Ian Thorpe's swimming career could be over.
The five-time Olympic champion has scheduled a midday news conference on Tuesday at a downtown Sydney hotel. A few days ago, it was thought the announcement might be Thorpe's withdrawal from the world championships in next March.
But with the championship trials in March in Brisbane are looming and no sign of Thorpe, who has been plagued by illness, injury and a lack of motivation in recent years, officials and teammates fear he is going to quit.
"It will be a huge announcement," an Australian swimming official, speaking on the condition of anonymity so as not to pre-empt the news, told The Associated Press on Monday. He declined to give any more details, but said the announcement would have nothing to do with talk in recent days by Thorpe's coaches about lingering effects of a bout of glandular fever early this year.

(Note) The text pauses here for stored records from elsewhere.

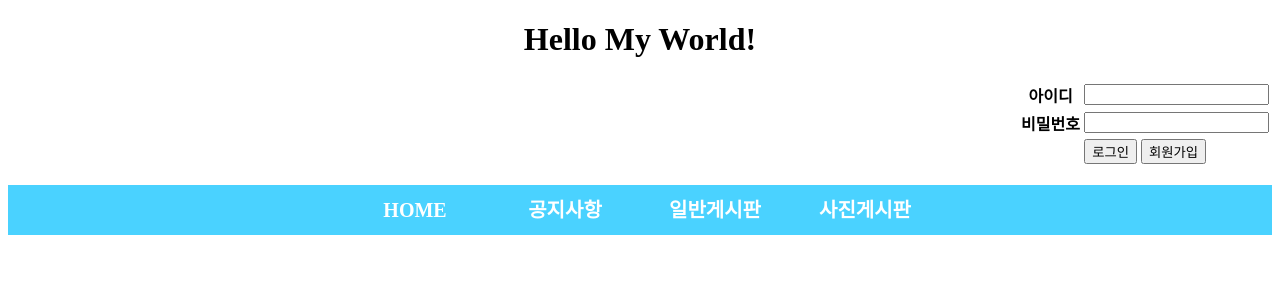
Repository: hailey-516/servlet
Page: http://localhost/jsProject/
The author's editor kept a copy of each file at every save. The page is drawn from the files as they stood at one save, then again after the next save.
The browser window is 1280 px wide. The pictures show the whole page.
The page is served by Tomcat 9.

Above is the page before, as saved 2024-08-28 06:45:12.
Console error: SyntaxError: Function statements require a function name

After the next save:
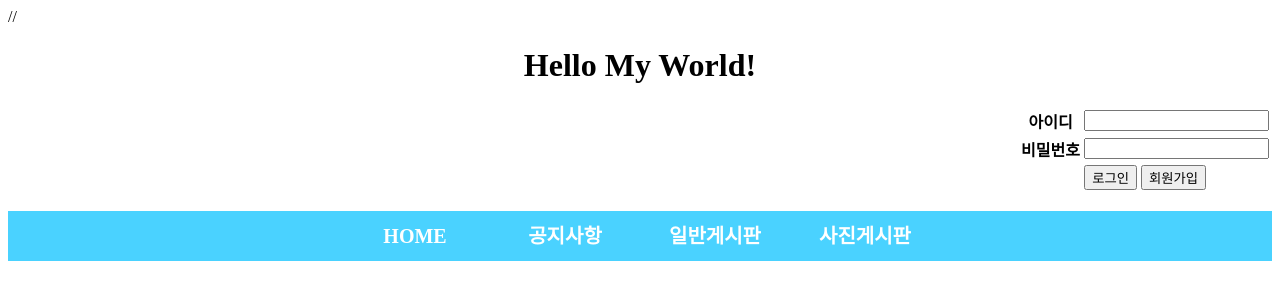
Saved 17 h 18 min later.
--- a/jsProject/src/main/webapp/index.jsp
+++ b/jsProject/src/main/webapp/index.jsp
@@ -22,6 +22,7 @@
 
 	 <% com.kh.common.JDBCTemplate.getConnection(); %>
 
-	 <%@ include file="views/common/menubar.jsp" %>
+	 // <%@ include file="views/common/menubar.jsp" %>
+
 </body>
 </html>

"That's all a smoke-screen," the official said. Thorpe exploded onto the swimming scene as a teenager and swam 13 world records between 1999 and 2002, becoming an international star after dominating the pool at the Sydney Olympics. Thorpe and American Michael Phelps are acknowledged as the world stars of swimming.
The 24-year-old Australian won the 200- and 400-meter freestyle events at the Athens Olympics but has not competed in a major meet since.
He planned a major yearlong break after Athens, claiming "mental fatigue" and hoping to stay fresh for major competitions down the road.
He later decided not to compete at last year's world championships in Montreal, and then dropped out of the Commonwealth Games in March due to the glandular fever bout.
That illness and other minor injuries have affected his training in the lead up to the Australian swim trials in Brisbane next month. If he pulls out of the trials, he will not be eligible to compete at the world championships in Melbourne next March. Late on Monday, visitors to Thorpe's Web site, www.ianthorpe.com, found a one-page message: "Thank you for visiting Ian's Web site. This Web site has been temporarily closed. However there will be some exciting news shortly."
It couldn't immediately be determined when the page was posted. On Sunday, Thorpe's American coaching consultant, Los Angeles-based Milt Nelms, said Thorpe had been trying to get himself back into shape for the December trials.
"Ian has had a long road back from illness and he has been diligently applying himself ... to get himself ready to swim at the worlds," Nelms said in Sydney.
"It has been tougher than we thought and we're going to get together and make a decision within the next 48 hours," he said on Sunday.
Thorpe has not broken a world mark since 2002, but his best times were good enough to win gold over 200 and 400 meters at Athens. Thorpe, who spent three months recently in Los Angeles training with Nelms and other coaches, had earlier said he still hopes to compete at the 2008 Beijing Olympics.
Thorpe's teammate Grant Hackett, the world and Olympic 1,500-meter champion, said on Monday he knew what Thorpe was going through as he attempted to come back from illness and injury. Hackett also had to drop out of this year's Commonwealth Games after shoulder surgery in late 2005.
"In some respects, it was more difficult than I thought," Hackett said of the comeback.
"It was so difficult to go up and down the pool in training with no real light at the end of the tunnel, you wonder what you are doing it for," he told Australian Associated Press. "There are no easy roads.
"You either do the work or you don't. Once you start competing, it makes it easier to realize why you're doing it. Any athlete who has had an extended break has periods where there is a dip in motivation and others where they are highly aroused to compete." Hackett said he would be surprised if Thorpe dropped out. "If there was talk of retiring, and he said it tomorrow, I'd find it hard to comprehend," Hackett said.
"I spoke to him a couple of weeks ago and he sounded very motivated towards Beijing. But he's the only one who can answer those questions. I'm fairly intrigued and interested to see what he's going to announce, just like everybody else."